What you will do: What you output must match, exactly, the lines from the start of the records to the line containing "added some missing", both ends kept and pictures excluded.

Stored records:
━━━━━━━━

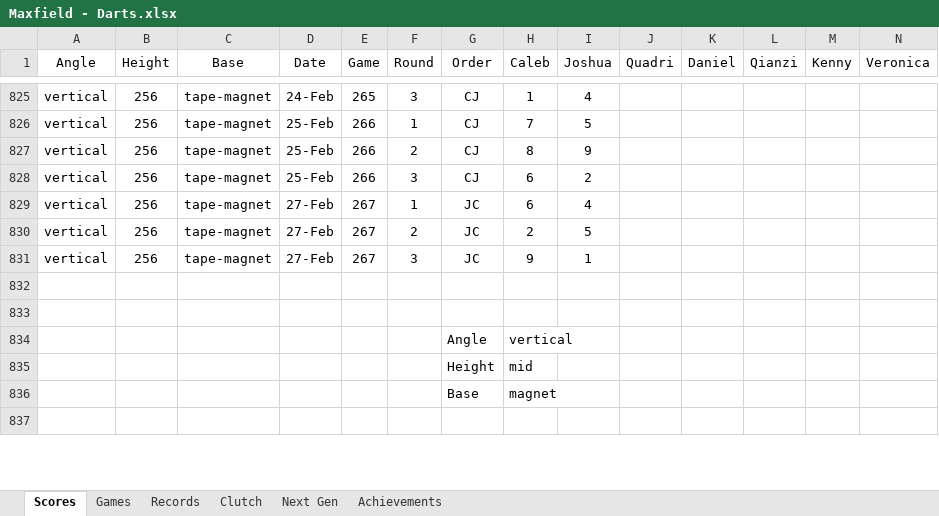
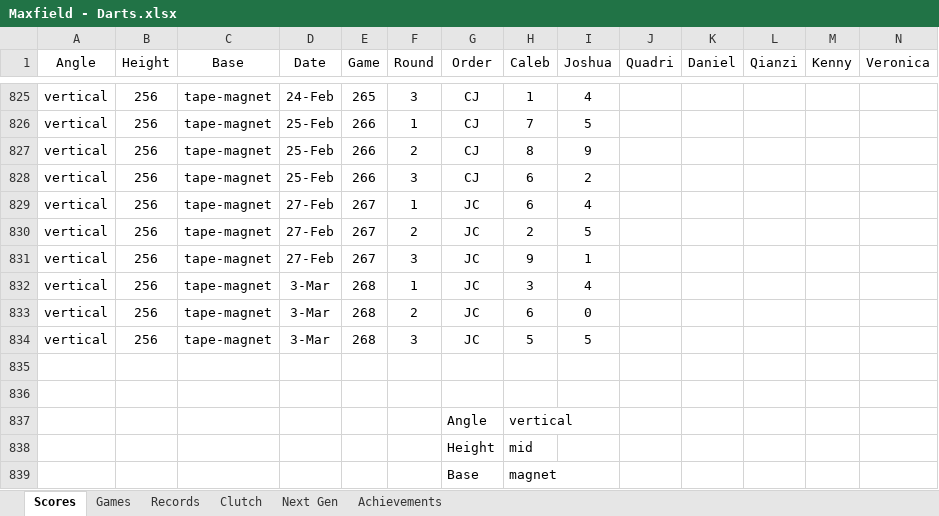
Before and after one commit to CalebSkinner1/DartsAnalysis, an Excel workbook: Maxfield - Darts.xlsx, sheet Scores, drawn as a sheet; only a part is shown, gaps mark what is left out; the shorter side is filled out with more unchanged rows; values as stored, in another font and other column widths than the file's, no borders; table styles not drawn; rows hold the shown columns only; the diff names each change by its address in the sheet, - before the commit and + after, or states it on an @@ line.

Commit message:
Update Maxfield - Darts.xlsx

```diff
--- a/Maxfield - Darts.xlsx (sheet Scores)
+++ b/Maxfield - Darts.xlsx (sheet Scores)
+row 832: vertical | 256 | tape-magnet | 3-Mar | 268 | 1 | JC | 3 | 4
+row 833: vertical | 256 | tape-magnet | 3-Mar | 268 | 2 | JC | 6 | 0
+row 834: vertical | 256 | tape-magnet | 3-Mar | 268 | 3 | JC | 5 | 5
```
Also changed, not shown: sheet Next Gen.
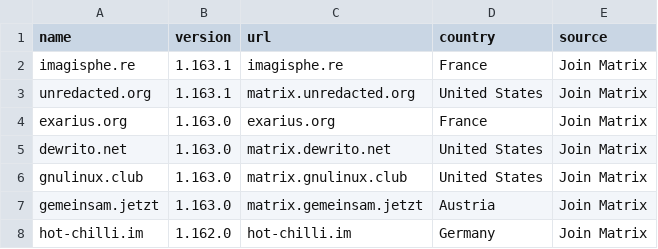
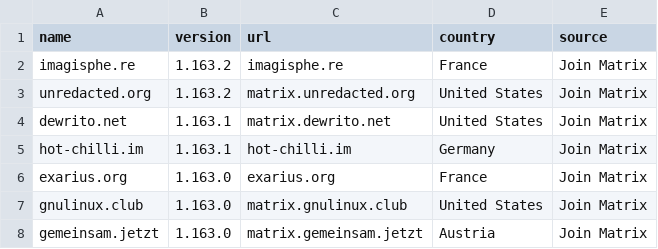
Before and after one commit to tatsumoto-ren/matrix, a TSV file: result.tsv, drawn as a sheet.

```diff
--- a/result.tsv
+++ b/result.tsv
@@ -1,8 +1,8 @@
 name	version	url	country	source
-imagisphe.re	1.163.1	imagisphe.re	France	Join Matrix
-unredacted.org	1.163.1	matrix.unredacted.org	United States	Join Matrix
+imagisphe.re	1.163.2	imagisphe.re	France	Join Matrix
+unredacted.org	1.163.2	matrix.unredacted.org	United States	Join Matrix
+dewrito.net	1.163.1	matrix.dewrito.net	United States	Join Matrix
+hot-chilli.im	1.163.1	hot-chilli.im	Germany	Join Matrix
 exarius.org	1.163.0	exarius.org	France	Join Matrix
-dewrito.net	1.163.0	matrix.dewrito.net	United States	Join Matrix
 gnulinux.club	1.163.0	matrix.gnulinux.club	United States	Join Matrix
 gemeinsam.jetzt	1.163.0	matrix.gemeinsam.jetzt	Austria	Join Matrix
-hot-chilli.im	1.162.0	hot-chilli.im	Germany	Join Matrix
```
Also changed, not shown: 1 other file.
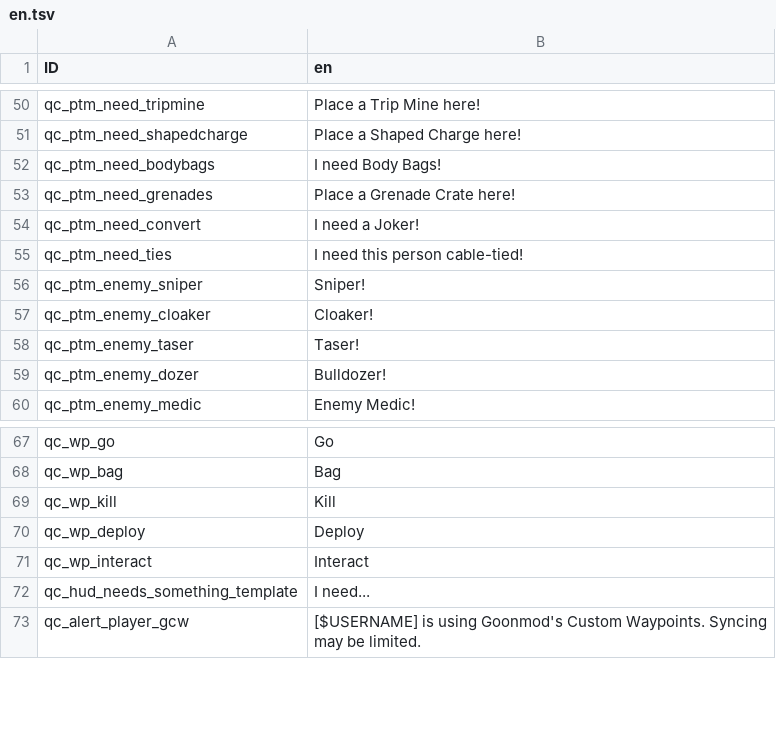
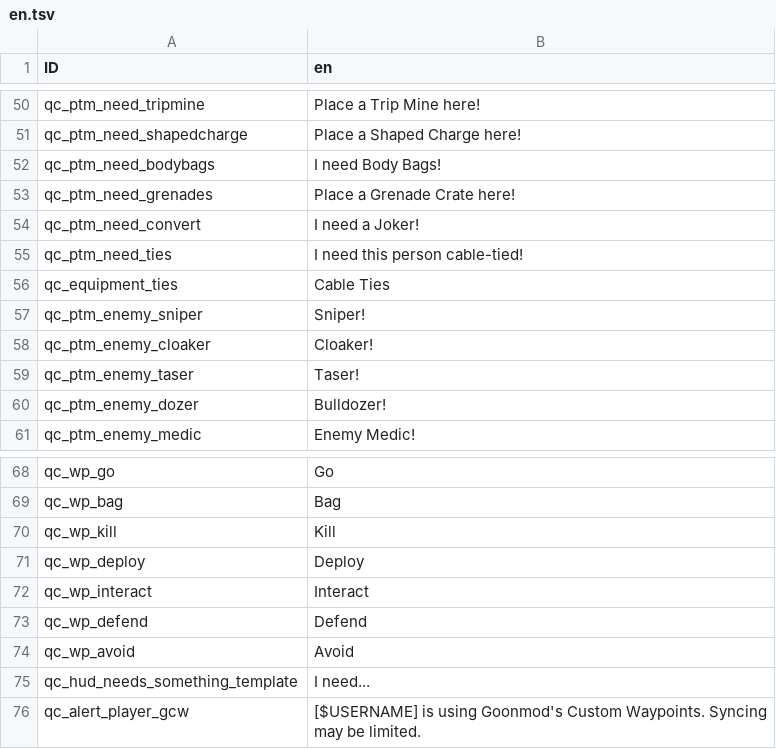
Before and after one commit to offyerrocker/PingMenu, a TSV file: l10n/en.tsv, drawn as a sheet; only a part is shown, gaps mark what is left out; the diff names each change by its address in the sheet, - before the commit and + after, or states it on an @@ line.

Commit message:
chat blocking, added missing lines
qc keybind input is blocked while the chat is open
added some missing lines that were reverted during the switch to tsv
added "need cableties" radial item
added voicelines to need ammo and need meds items

```diff
--- a/l10n/en.tsv
+++ b/l10n/en.tsv
+row 56: qc_equipment_ties | Cable Ties
+row 73: qc_wp_defend | Defend
+row 74: qc_wp_avoid | Avoid
```
Also changed, not shown: 2 other files.
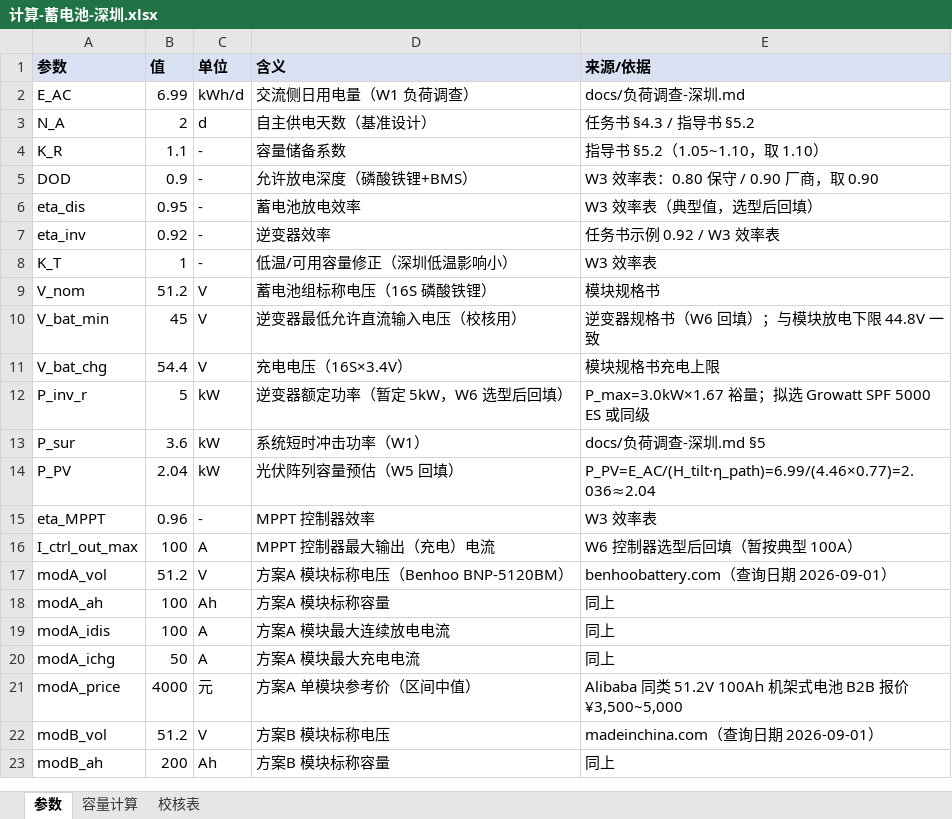
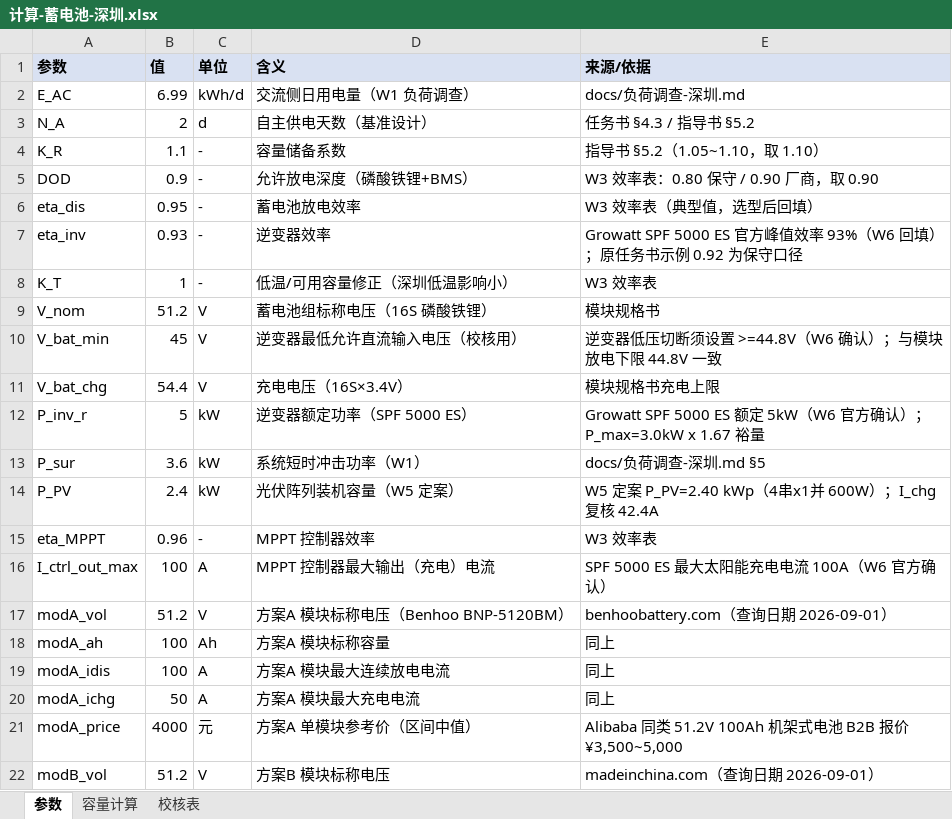
Before and after one commit to sunny1043/offgrid-pv-course-design, an Excel workbook: docs/计算-蓄电池-深圳.xlsx, sheet 参数, drawn as a sheet; only a part is shown; the shorter side is filled out with more unchanged rows; values as stored, in another font and other column widths than the file's, no borders; the diff names each change by its address in the sheet, - before the commit and + after, or states it on an @@ line.

```diff
--- a/docs/计算-蓄电池-深圳.xlsx (sheet 参数)
+++ b/docs/计算-蓄电池-深圳.xlsx (sheet 参数)
-B7 (值): 0.92
+B7 (值): 0.93
-E7 (来源/依据): 任务书示例 0.92 / W3 效率表
+E7 (来源/依据): Growatt SPF 5000 ES 官方峰值效率 93%（W6 回填）；原任务书示例 0.92 为保守口径
-E10 (来源/依据): 逆变器规格书（W6 回填）；与模块放电下限 44.8V 一致
+E10 (来源/依据): 逆变器低压切断须设置 >=44.8V（W6 确认）；与模块放电下限 44.8V 一致
-D12 (含义): 逆变器额定功率（暂定 5kW，W6 选型后回填）
+D12 (含义): 逆变器额定功率（SPF 5000 ES）
-E12 (来源/依据): P_max=3.0kW×1.67 裕量；拟选 Growatt SPF 5000 ES 或同级
+E12 (来源/依据): Growatt SPF 5000 ES 额定 5kW（W6 官方确认）；P_max=3.0kW x 1.67 裕量
-B14 (值): 2.04
+B14 (值): 2.4
-D14 (含义): 光伏阵列容量预估（W5 回填）
+D14 (含义): 光伏阵列装机容量（W5 定案）
-E14 (来源/依据): P_PV=E_AC/(H_tilt·η_path)=6.99/(4.46×0.77)=2.036≈2.04
+E14 (来源/依据): W5 定案 P_PV=2.40 kWp（4串x1并 600W）；I_chg 复核 42.4A
-E16 (来源/依据): W6 控制器选型后回填（暂按典型 100A）
+E16 (来源/依据): SPF 5000 ES 最大太阳能充电电流 100A（W6 官方确认）
```
Also changed, not shown: sheet 容量计算, docs/计算-光伏阵列-深圳.xlsx, 6 other files.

━━━━━━━━

Solution below:
Before and after one commit to CalebSkinner1/DartsAnalysis, an Excel workbook: Maxfield - Darts.xlsx, sheet Scores, drawn as a sheet; only a part is shown, gaps mark what is left out; the shorter side is filled out with more unchanged rows; values as stored, in another font and other column widths than the file's, no borders; table styles not drawn; rows hold the shown columns only; the diff names each change by its address in the sheet, - before the commit and + after, or states it on an @@ line.

Commit message:
Update Maxfield - Darts.xlsx

```diff
--- a/Maxfield - Darts.xlsx (sheet Scores)
+++ b/Maxfield - Darts.xlsx (sheet Scores)
+row 832: vertical | 256 | tape-magnet | 3-Mar | 268 | 1 | JC | 3 | 4
+row 833: vertical | 256 | tape-magnet | 3-Mar | 268 | 2 | JC | 6 | 0
+row 834: vertical | 256 | tape-magnet | 3-Mar | 268 | 3 | JC | 5 | 5
```
Also changed, not shown: sheet Next Gen.
Before and after one commit to tatsumoto-ren/matrix, a TSV file: result.tsv, drawn as a sheet.

```diff
--- a/result.tsv
+++ b/result.tsv
@@ -1,8 +1,8 @@
 name	version	url	country	source
-imagisphe.re	1.163.1	imagisphe.re	France	Join Matrix
-unredacted.org	1.163.1	matrix.unredacted.org	United States	Join Matrix
+imagisphe.re	1.163.2	imagisphe.re	France	Join Matrix
+unredacted.org	1.163.2	matrix.unredacted.org	United States	Join Matrix
+dewrito.net	1.163.1	matrix.dewrito.net	United States	Join Matrix
+hot-chilli.im	1.163.1	hot-chilli.im	Germany	Join Matrix
 exarius.org	1.163.0	exarius.org	France	Join Matrix
-dewrito.net	1.163.0	matrix.dewrito.net	United States	Join Matrix
 gnulinux.club	1.163.0	matrix.gnulinux.club	United States	Join Matrix
 gemeinsam.jetzt	1.163.0	matrix.gemeinsam.jetzt	Austria	Join Matrix
-hot-chilli.im	1.162.0	hot-chilli.im	Germany	Join Matrix
```
Also changed, not shown: 1 other file.
Before and after one commit to offyerrocker/PingMenu, a TSV file: l10n/en.tsv, drawn as a sheet; only a part is shown, gaps mark what is left out; the diff names each change by its address in the sheet, - before the commit and + after, or states it on an @@ line.

Commit message:
chat blocking, added missing lines
qc keybind input is blocked while the chat is open
added some missing lines that were reverted during the switch to tsv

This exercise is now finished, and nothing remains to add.